Jennifer Fait  poses in tendu for “San Diego Dances” at 3rd Space. Photo:  Sue Brenner

The series “San Diego Dances” started with winking and whimsical warnings as dancers hit the concrete basement floor of 3rd Space, a funky hidden away working club on Park Blvd. that offered multiple levels and views. In the realm  of old health class films, a voice warned viewers to turn off cell phones and “leave photography to the pros.”  Of course, that didn’t stop a few renegades in the crowd who couldn’t help but snap photos throughout the eclectic and swift-moving program of 12 dances.

Presented by Peter Kalivas, the series has been appearing in unexpected spaces since 2009. For the 8th installation on view last weekend,  Kalivas’ PGK Dance Project shared the multi-level space with the tap dancing group California Rhythm Project, and two guest choreographers.
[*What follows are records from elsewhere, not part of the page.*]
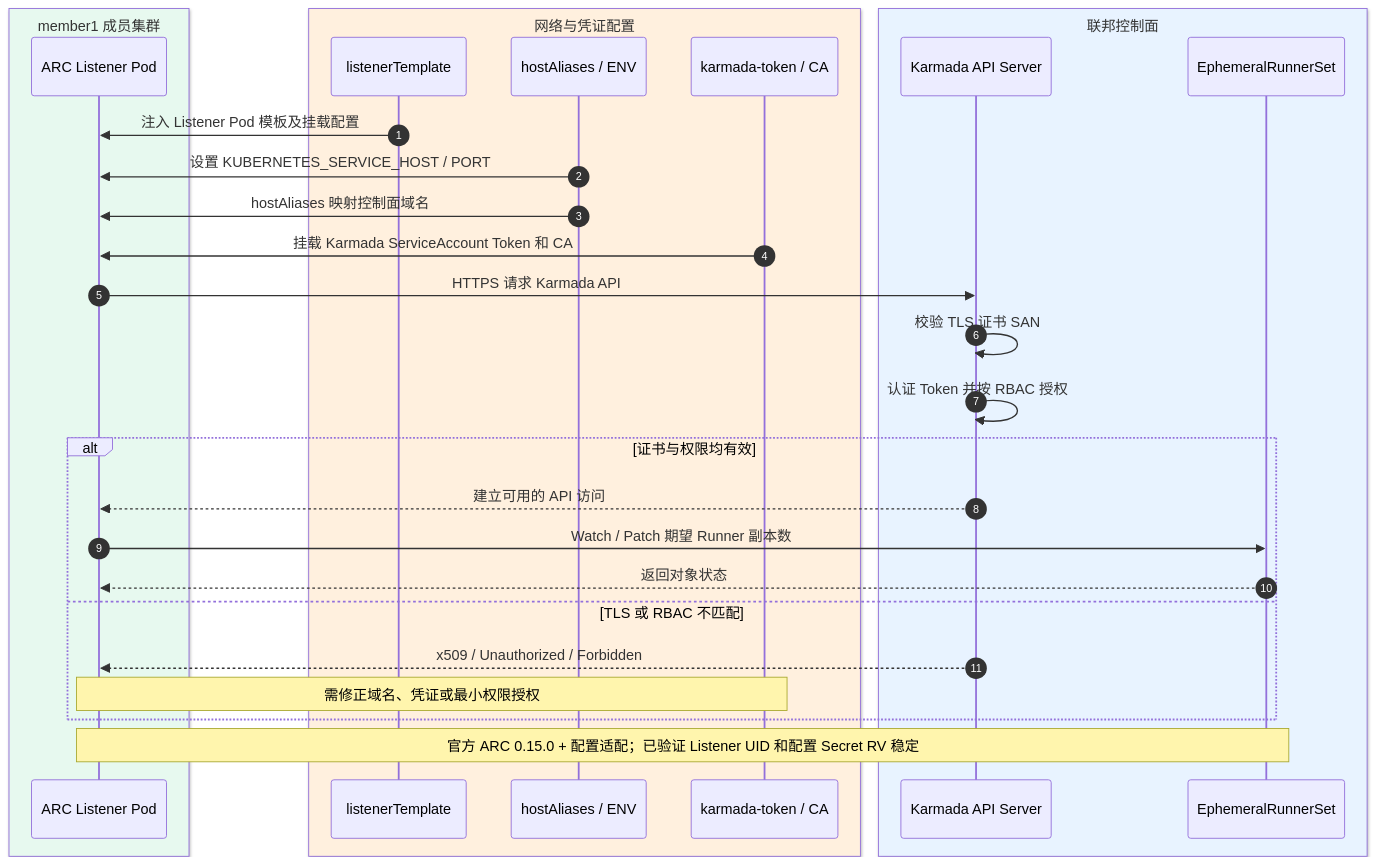
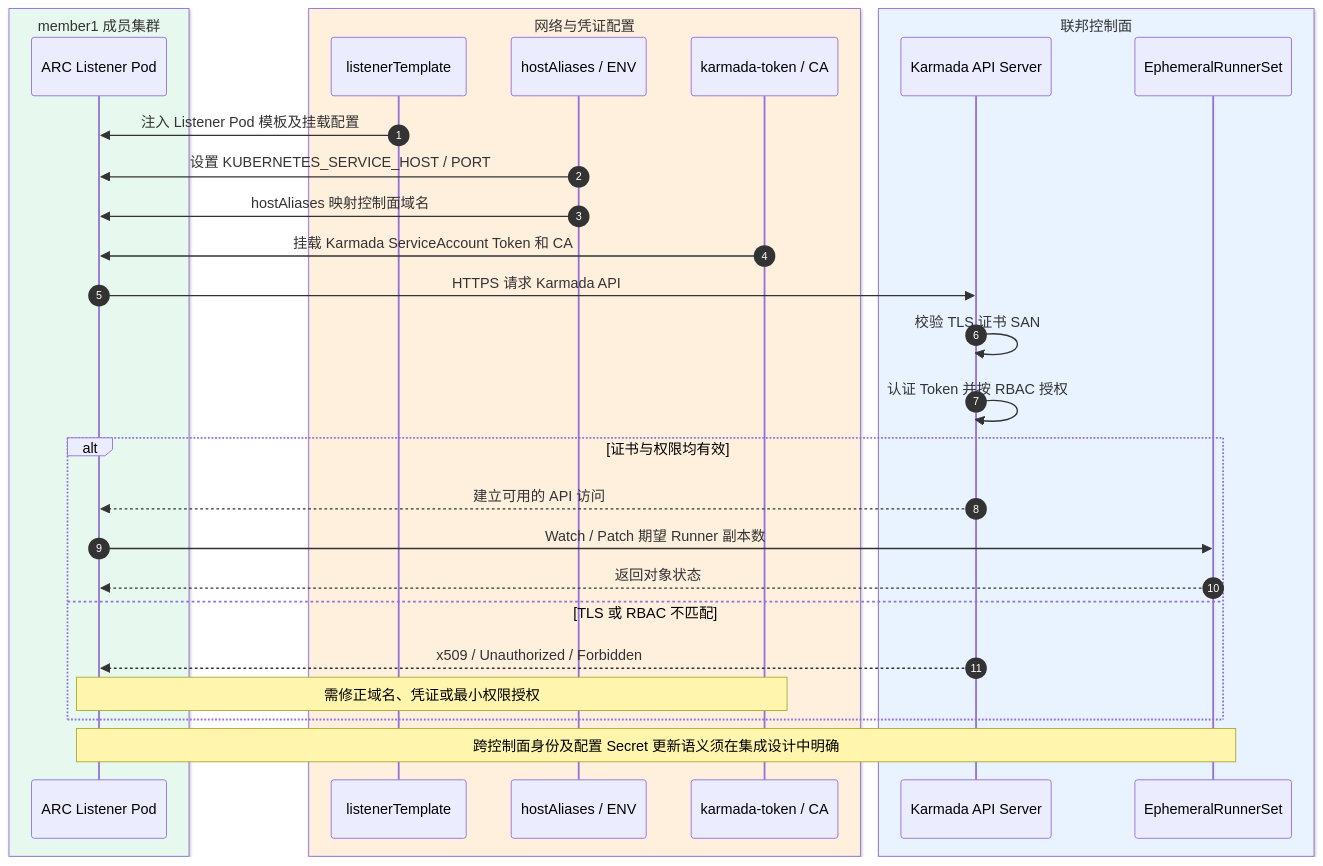
Before and after one commit to pkking/arc-karmada-test: the fifth of 8 diagrams in docs/KARMADA-ARC-SUBSYSTEM-DESIGN.md, drawn with Mermaid. The commit also changed other lines of this file, not shown here.

Commit message:
docs: shift architecture design evidence to official ARC Karmada Kubernetes docs, remove PoC acceptance gate

````diff
--- a/docs/KARMADA-ARC-SUBSYSTEM-DESIGN.md
+++ b/docs/KARMADA-ARC-SUBSYSTEM-DESIGN.md
@@ -383,33 +386,33 @@
 ```mermaid
 sequenceDiagram
     autonumber
     box rgb(231,249,239) member1 成员集群
         participant L as ARC Listener Pod
     end
     box rgb(255,240,222) 网络与凭证配置
         participant T as listenerTemplate
         participant N as hostAliases / ENV
         participant SA as karmada-token / CA
     end
     box rgb(232,243,255) 联邦控制面
         participant API as Karmada API Server
         participant ERS as EphemeralRunnerSet
     end
 
     T->>L: 注入 Listener Pod 模板及挂载配置
     N->>L: 设置 KUBERNETES_SERVICE_HOST / PORT
     N->>L: hostAliases 映射控制面域名
     SA->>L: 挂载 Karmada ServiceAccount Token 和 CA
     L->>API: HTTPS 请求 Karmada API
     API->>API: 校验 TLS 证书 SAN
     API->>API: 认证 Token 并按 RBAC 授权
     alt 证书与权限均有效
         API-->>L: 建立可用的 API 访问
         L->>ERS: Watch / Patch 期望 Runner 副本数
         ERS-->>L: 返回对象状态
     else TLS 或 RBAC 不匹配
         API-->>L: x509 / Unauthorized / Forbidden
         Note over L,SA: 需修正域名、凭证或最小权限授权
     end
-    Note over L,ERS: 官方 ARC 0.15.0 + 配置适配；已验证 Listener UID 和配置 Secret RV 稳定
+    Note over L,ERS: 跨控制面身份及配置 Secret 更新语义须在集成设计中明确
 ```
````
In 3 Different Ways by Kalivas, young dancers in bright melon colored stripes moved to a bubbly score of deep cello and challenging rhythms.  In sharp contrast, his solo for the riveting Viviana Alcazar turned dark and mysterious.

In Bitterness Lingers Unnecessarily, Alcazar moved fluidly over the concrete floor but became unhinged. Her eyes flashed and she struggled to contain angry rage.  Sounds of deep guitar and voice (similar to Joan Armatrading’s) fueled her pain. A lasting image had the breathless Alcazar wag a finger at an invisible foe and prepare for a confrontation that seemed all too real. That happens when you lose the stage. Viewers were seated just inches away from her, which is part of the allure of the series.

The group piece Distant Memory, choreographed by Alcazar, tapped into pleasant memories of summer and childhood, when little girls wanted to dress the same.  Strong sequences contrasted three versus one and varying speeds accented by stabbing feet.

Kalivas took full advantage of the space in staging the duet Trappings – Study 1 of 4.  Dancers Jennifer Fait and David Wornovitzky sizzled in presses against the wall. It began with his simple press of her heel, but they liked it rough and there interactions became combative.

Choreographed by Kalivas and set to music by Amanuel Zarzowski, the final piece of the night left the audience feeling energized and wide-eyed. The affecting live music, including didgeridoo, two violins, cello, and clarinet, added greatly to the premiere of Wood Breaks, a spooky and gutteral dance for four that rattled the rafters, and our nerves when dancers balanced precariously on a rather steep staircase.  When dancers paused there, they seemed spellbound, possessed.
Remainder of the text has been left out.